Reviews for Play Ball!
Booklist Reviews 2013 July #1
Dean's stoic Pete the Cat heads to the ballpark and does what he does best: react placidly. It's the Rocks (the cats in red) versus the Rolls (yellow), and no matter how often Pete screws up--and it's pretty often, as he strikes out, drops a catch, and overthrows--he reacts in the exactly same way: "But Pete is not sad. He did his best." Again, much of Pete's humor comes from Dean's depiction of him as a dour, sleepy-looking fellow regardless of the emotions the text insists that he's feeling. The purposely flat, simple watercolors further this low-key, cool-cat offering. Copyright 2013 Booklist Reviews.
Horn Book Guide Reviews 2013 Fall
Pete the Cat makes a towering sandwich, which he shares with friends; he plays baseball and strikes out, but has fun regardless ("He is not sad. He did his best"). Neither easy-to-read story is all that compelling, but Lunch is more entertaining than Ball, which reads like instructions for good sportsmanship. The colorful, stylized illustrations lend both books a lighthearted tone. [Review covers these Pete the Cat titles: Play Ball! and Pete's Big Lunch[c1].]
Kirkus Reviews 2013 March #1
Ultracool Pete the Cat turns his attention to baseball. Pete's team, the Rocks, is playing the Rolls. Pete is every measure of a good sport as he encourages his teammates. He isn't, however, a skilled player. He strikes out and drops a fly ball, and though he reaches first base on a walk and runs as fast as he can, he is thrown out at home plate. "Pete is not sad, He did his best." After all, his team won, and he had fun. It could be a great antidote to Little League pressure to be number one at all costs. But there is something off-putting about the tone, for there appears to be a lack of any real involvement in Pete's cool, calm manner, and the repeated insistence that he is unaffected by his performance feels robotic. Does he love the game or intend to improve? Instead, the baseball game seems just another setting for Pete to demonstrate his cool. Cartoons nicely complement the text, but here too, no change of expression is apparent on Pete's countenance, nor on any of the players'. The early-reader format is new to this series and hasn't the lilt of Dean's earlier works, so this might not be the way to expand the franchise. No home run here. (Early reader. 3-5) Copyright Kirkus 2013 Kirkus/BPI Communications.All rights reserved.
School Library Journal Reviews 2013 July

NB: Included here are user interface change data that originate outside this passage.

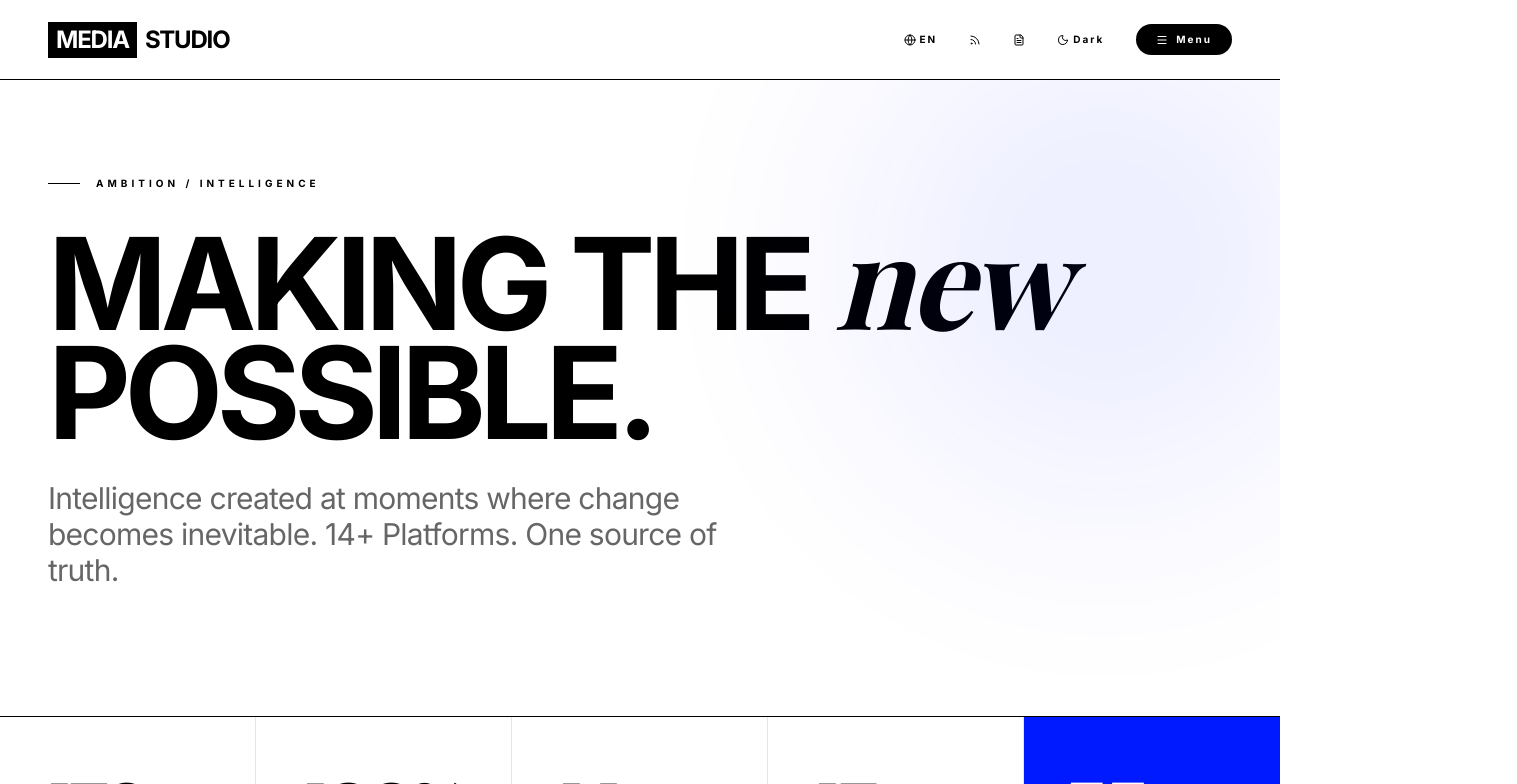
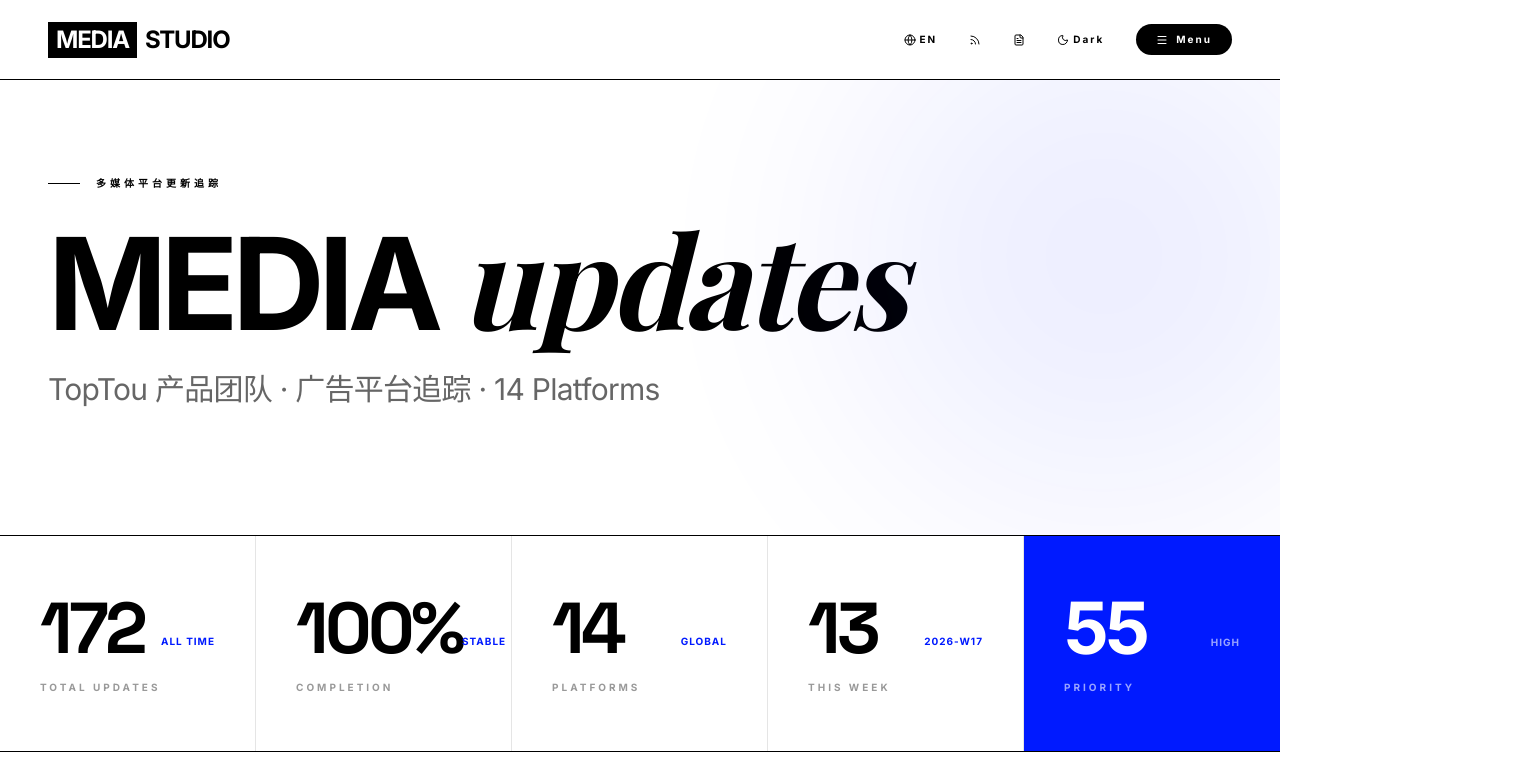
Before and after one commit to lohyeulam-stack/media-updates, a React (Vite) app: page / in a window 1280 px wide. Shown: the top 784 px of the page, 1517 px wide, since content can reach past the window. Built offline with nearby package versions, Linux system fonts and the light colour scheme; a web font is replaced by a local one.

Commit message:
fix: replace MediaStudio placeholder text with actual product info

```diff
--- a/src/pages/Home.tsx
+++ b/src/pages/Home.tsx
@@ -217,8 +217,8 @@ export function Home() {
   };
 
   const t = {
-    cn: { title: 'Intelligence created at moments where change becomes inevitable.', search: '搜索更新...' },
-    en: { title: 'Intelligence created at moments where change becomes inevitable.', search: 'SEARCH ARCHIVE...' },
+    cn: { title: 'TopTou 产品团队 · 广告平台追踪', search: '搜索标题、摘要或标签...' },
+    en: { title: 'TopTou Product Team · Ad Platform Tracker', search: 'Search title, summary or tags...' },
   }[locale];
 
   // BI metrics from real data
@@ -251,13 +251,13 @@ export function Home() {
         >
           <div className="section-label mb-8">
             <span className="w-8 h-px bg-brand-black" />
-            Ambition / Intelligence
+            {locale === 'cn' ? '多媒体平台更新追踪' : 'Multimedia Platform Update Tracker'}
           </div>
           <h1 className="swiss-h1 mb-8">
-            Making the <span className="italic-accent">new</span> possible.
+            Media <span className="italic-accent">Updates</span>
           </h1>
           <p className="text-xl lg:text-3xl font-light tracking-tight max-w-2xl leading-[1.2] text-brand-black/60">
-            {t.title} {platforms}+ Platforms. One source of truth.
+            {t.title} · {platforms} Platforms
           </p>
         </motion.div>
         <div className="absolute -right-20 -top-20 w-[40vw] h-[40vw] bg-brand-blue blur-[120px] opacity-[0.07] rounded-full pointer-events-none" />
@@ -507,37 +507,38 @@ export function Home() {
       </section>
 
       {/* Footer */}
-      <footer className="bg-brand-blue text-white px-6 lg:px-12 py-24 lg:py-32">
+      <footer className="bg-brand-black text-white px-6 lg:px-12 py-24 lg:py-32">
         <div className="grid grid-cols-1 lg:grid-cols-2 gap-16 mb-20">
           <h2 className="text-5xl lg:text-7xl font-bold tracking-tighter leading-none">
-            Build Your<br />New Future<br />With Us
+            TopTou<br />Media<br />Updates
           </h2>
           <div className="flex flex-col justify-between">
-            <p className="text-lg lg:text-xl font-light opacity-80 max-w-md">
-              MediaStudio is a global intelligence collective helping organizations navigate growth, reinvention, and change.
+            <p className="text-lg lg:text-xl font-light opacity-60 max-w-md">
+              {locale === 'cn'
+                ? '多媒体平台广告更新追踪系统，覆盖 20+ 平台官方信息源，每周一自动采集，MiniMax AI 生成中文摘要。'
+                : 'Multi-platform ad update tracking system covering 20+ official sources, auto-collected weekly with MiniMax AI summaries.'}
             </p>
             <div className="grid grid-cols-2 gap-8 mt-12">
               <div className="space-y-3">
-                <div className="text-[10px] uppercase tracking-widest opacity-40 font-bold">Visit</div>
-                <div className="text-sm font-medium">26 Broadway, 10th Floor<br />New York, NY 10004</div>
+                <div className="text-[10px] uppercase tracking-widest opacity-40 font-bold">{locale === 'cn' ? '线上' : 'Live'}</div>
+                <div className="text-sm font-medium">media-updates.vercel.app</div>
               </div>
               <div className="space-y-3">
-                <div className="text-[10px] uppercase tracking-widest opacity-40 font-bold">Contact</div>
-                <div className="text-sm font-medium underline decoration-white/20">hello@mediastudio.ag</div>
+                <div className="text-[10px] uppercase tracking-widest opacity-40 font-bold">GitHub</div>
+                <div className="text-sm font-medium">lohyeulam-stack/media-updates</div>
               </div>
             </div>
           </div>
         </div>
         <div className="border-t border-white/10 pt-10">
-          <h1 className="text-[18vw] font-bold tracking-[-0.06em] leading-none mb-8">MediaStudio</h1>
+          <h1 className="text-[18vw] font-bold tracking-[-0.06em] leading-none mb-8">MediaUpdates</h1>
           <div className="flex flex-col lg:flex-row justify-between items-center gap-4 text-[10px] uppercase font-bold tracking-widest opacity-40">
             <div className="flex gap-6">
-              <span>Instagram</span>
-              <span>TikTok</span>
+              <span>TopTou</span>
+              <span>MiniMax</span>
               <span>GitHub</span>
-              <span>LinkedIn</span>
             </div>
-            <span>© 2026 Media Studio Partners Inc.</span>
+            <span>© 2026 TopTou Product Team</span>
           </div>
         </div>
       </footer>
```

PreS-Gr 2-- In Big Lunch, Pete decides to make a sandwich. Of course, the more he adds, the bigger it becomes. This is a good thing because he is really, really hungry. He forgets to remove the wrappers and adds cans, jars, and boxes to the ever-teetering tower of items. As he piles on the food, children's giggles will grow right along with the expanding "sandwich." Once it becomes too big for the small cat to consume, he must think of a clever solution to his dilemma, which he does with a little help from his friends. In Play Ball!, Pete is baseball ready and his team, the Rocks, are facing the Rolls in a big game. The players warm up and, when the game is over, both sides greet one another with high fives. Even though Pete does not play his best game, he has a good attitude about making mistakes and not being sad about errors he made. This is a great title to spark a discussion about sportsmanship. In both books, simple cartoon art in bold colors and large text make the books a treat for beginning readers.--Janene Corbin, Rosebank Elementary School, Nashville, TN [Page 60]. (c) Copyright 2013. Library Journals LLC, a wholly owned subsidiary of Media Source, Inc. No redistribution permitted.